Friday, November 2nd 2007, 7:10 am
By: News On 6
ST. LOUIS (AP) _ On his southern Illinois spread, where some 450 cows look to him for food, the only thing that seems to be growing these days are Dale Moreland's headaches over hay.
The 55-year-old cattleman, like others in the Midwest and beyond, has been hurt by a one-two punch of a spring freeze and months of drought. They have savaged hay crops and kept pastures from greening, forcing producers to tap hay stockpiles months earlier than usual.
The scenario has left beef producers with few options other than selling off parts of their herds for fear there will not be anything to feed them through winter, or jockeying to buy increasingly scarce hay elsewhere at higher prices.
``I can name several guys down here with 50 to 100 cows who normally buy all their hay, and there's just none to buy,'' Moreland said Wednesday.
He expected to be selling off all but about 25 of his 275 calves in the next month or so ``to get down to the bare minimum for winter.''
Such tales of woe are not unusual across U.S. regions scorched by drought, cutting hay production by as much as 80 percent in Tennessee to 50 percent or more in Kentucky. Much of Virginia, which usually produces three cuttings, got only one this year.
``We don't have anywhere in the United States where we have a large excess supply of hay stocks,'' said Kendal Frazier, spokesman for the National Cattlemen's Beef Association.

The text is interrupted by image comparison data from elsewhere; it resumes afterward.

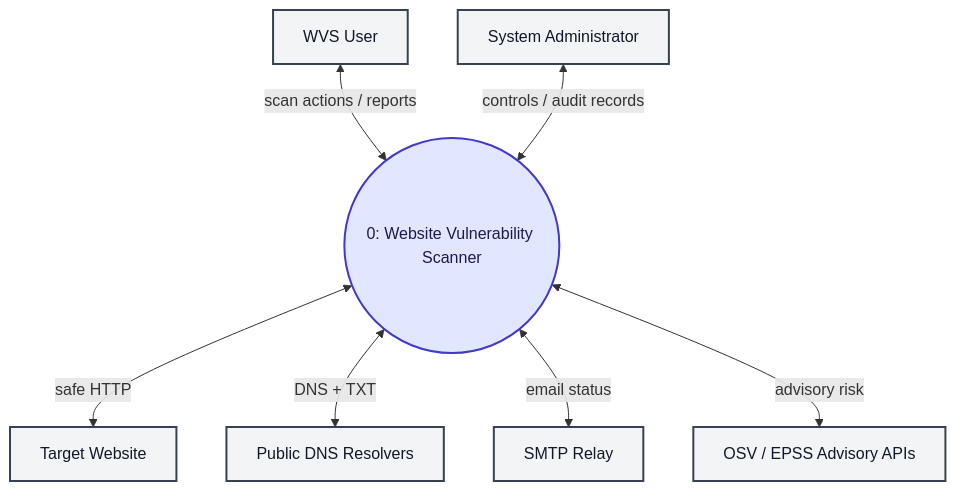
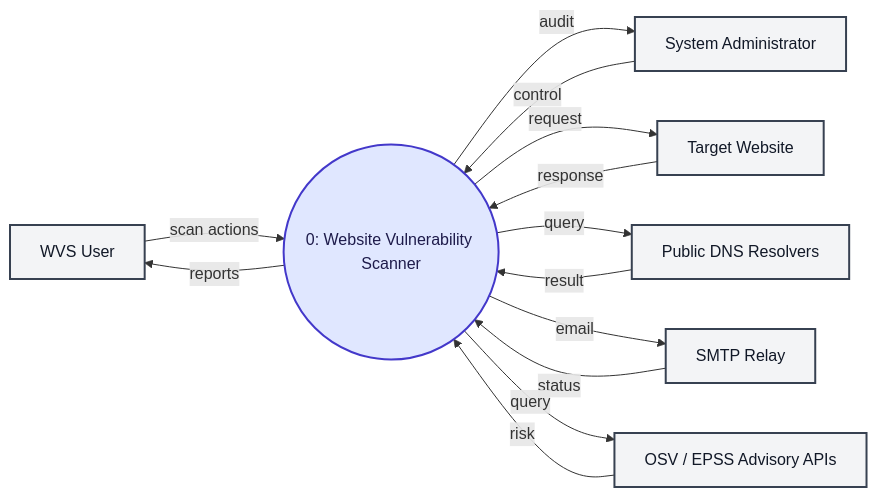
One commit to ksacheth/software-engineering changed the first of 10 diagrams in docs/Website_Vulnerability_Scanner_DFD.md. Above: the diagram before and after it, drawn with Mermaid. The commit also changed other lines of this file and 25 other files, not shown here.

Commit message:
docs(dfd): refine scanner data flow diagrams

````diff
--- a/docs/Website_Vulnerability_Scanner_DFD.md
+++ b/docs/Website_Vulnerability_Scanner_DFD.md
@@ -43,25 +43,31 @@
 ```mermaid
-flowchart TD
+flowchart LR
     %% Level 0 Context Diagram - Website Vulnerability Scanner
 
     User["WVS User"]
     Admin["System Administrator"]
     P0(("0: Website Vulnerability Scanner"))
     Target["Target Website"]
     DNS["Public DNS Resolvers"]
     SMTP["SMTP Relay"]
     OSV["OSV / EPSS Advisory APIs"]
 
-    User <-->|"scan actions / reports"| P0
-    Admin <-->|"controls / audit records"| P0
-    P0 <-->|"safe HTTP"| Target
-    P0 <-->|"DNS + TXT"| DNS
-    P0 <-->|"email status"| SMTP
-    P0 <-->|"advisory risk"| OSV
+    User -->|"scan actions"| P0
+    P0 -->|"reports"| User
+    Admin -->|"control"| P0
+    P0 -->|"audit"| Admin
+    P0 -->|"request"| Target
+    Target -->|"response"| P0
+    P0 -->|"query"| DNS
+    DNS -->|"result"| P0
+    P0 -->|"email"| SMTP
+    SMTP -->|"status"| P0
+    P0 -->|"query"| OSV
+    OSV -->|"risk"| P0
 
     %% Styling
     classDef process fill:#e0e7ff,stroke:#4338ca,stroke-width:2px,color:#1e1b4b;
     classDef entity fill:#f3f4f6,stroke:#374151,stroke-width:2px,color:#111827;
     class P0 process;
     class User,Admin,Target,DNS,SMTP,OSV entity;
 ```
````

The tight supplies have sent hay prices higher. On average across the country, Frazier figures, alfalfa hay _ popular because of its high quality _ fetches about $25 a ton more than last year. Getting a cow through winter may require as many as two tons of hay, Frazier says.

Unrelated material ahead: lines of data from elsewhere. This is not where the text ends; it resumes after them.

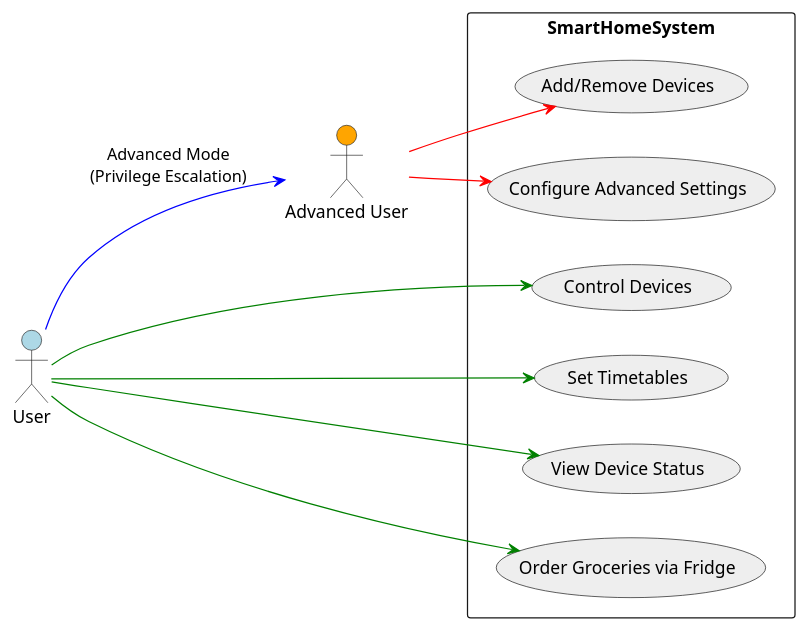
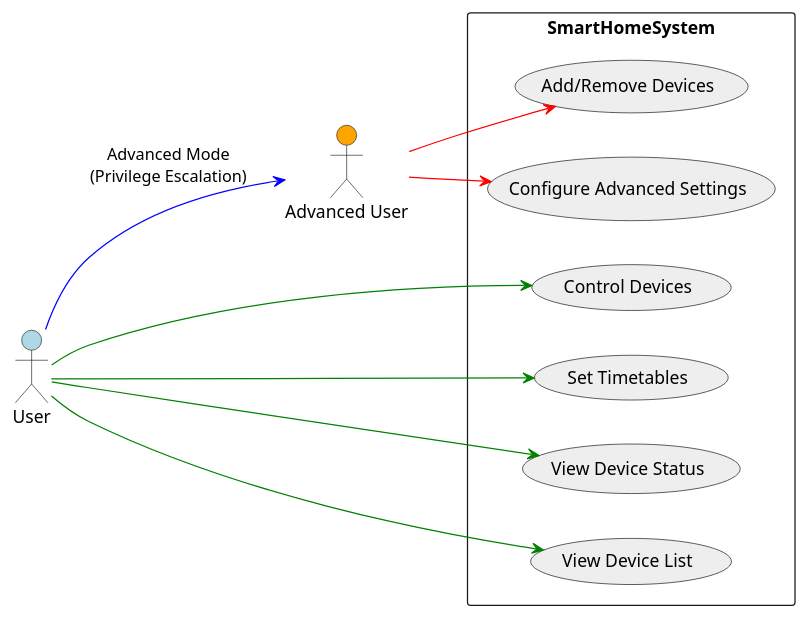
The diagram in Docs/useCaseDiagram.puml (anuszek/Project_OOP_SmartHome), drawn with PlantUML before and after one commit.

```diff
--- a/Docs/useCaseDiagram.puml
+++ b/Docs/useCaseDiagram.puml
@@ -1,29 +1,29 @@
 @startuml
 skinparam actorStyle stickman
 skinparam usecaseBackgroundColor #EEE
 skinparam usecaseBorderColor #000
 skinparam usecaseFontSize 14
 
 left to right direction
 
 actor "User" as User #lightblue
 actor "Advanced User" as Adm #orange
 
 rectangle SmartHomeSystem {
     usecase "Control Devices" as UC1
     usecase "Set Timetables" as UC2
     usecase "View Device Status" as UC3
-    usecase "Order Groceries via Fridge" as UC4
+    usecase "View Device List" as UC4
     usecase "Add/Remove Devices" as UC5
     usecase "Configure Advanced Settings" as UC6
 }
 
 User --> UC1 #green
 User --> UC2 #green
 User --> UC3 #green
 User --> UC4 #green
 
 Adm --> UC5 #red
 Adm --> UC6 #red
 User --> Adm #blue :Advanced Mode\n(Privilege Escalation)
 @enduml
```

``Say you have 300 cows _ that's $15,000'' in higher costs just for hay, Frazier said. ``That's why they're selling the cows.''
On his farm near Anna, Moreland does not see any other choice.

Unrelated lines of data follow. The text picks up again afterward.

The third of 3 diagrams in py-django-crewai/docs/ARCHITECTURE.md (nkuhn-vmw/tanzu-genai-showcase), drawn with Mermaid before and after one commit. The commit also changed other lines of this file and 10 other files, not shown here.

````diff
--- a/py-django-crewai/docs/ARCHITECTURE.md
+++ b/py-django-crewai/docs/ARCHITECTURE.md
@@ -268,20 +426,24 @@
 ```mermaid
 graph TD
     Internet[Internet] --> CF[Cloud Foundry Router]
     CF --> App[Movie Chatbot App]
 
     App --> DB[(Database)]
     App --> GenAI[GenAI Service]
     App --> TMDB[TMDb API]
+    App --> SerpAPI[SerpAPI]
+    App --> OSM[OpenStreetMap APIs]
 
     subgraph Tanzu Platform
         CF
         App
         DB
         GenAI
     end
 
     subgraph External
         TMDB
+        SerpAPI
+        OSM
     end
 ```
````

Most years, he says, he has enough hay to carry his herd through winter, with the first cutting yielding three to four bales per acre and the second crop half that. This year's cutting? Just two bales per acre the first time through ``and essentially none the second,'' Moreland said.
Mike Netemeyer can relate.
The dairyman with about 300 cows about 11 miles south of Greenville typically grows 80 acres of alfalfa, or three to four trailer loads of hay, each about 22 to 24 tons. But frost months ago ``pretty much killed it all.''
``So we've done everything we could to make up the difference,'' including buying more hay from the Kansas supplier he's used for years, he said.
Netemeyer has tried to stretch things into feed, harvesting and chopping milo stalks and corn that has resprouted since recent rains.
About 250 miles to the north, Vern Shiller is proof of just how fickle nature can be.
The 70-year-old retiree in McHenry County, which hugs the Wisconsin state line and did not lack rainfall this season, is swimming in hay. With four cuttings under his belt this year, he sold four semi loads to producers in Tennessee one day this week, and he's got at least another trailer load bound for Missouri.
``I've got probably three more semi loads I can sell,'' Shiller said. ``It doesn't do me any good in inventory. If someone else needs hay, by God, we've got it. We got it priced reasonable,'' about $90 a ton for decent quality alfalfa.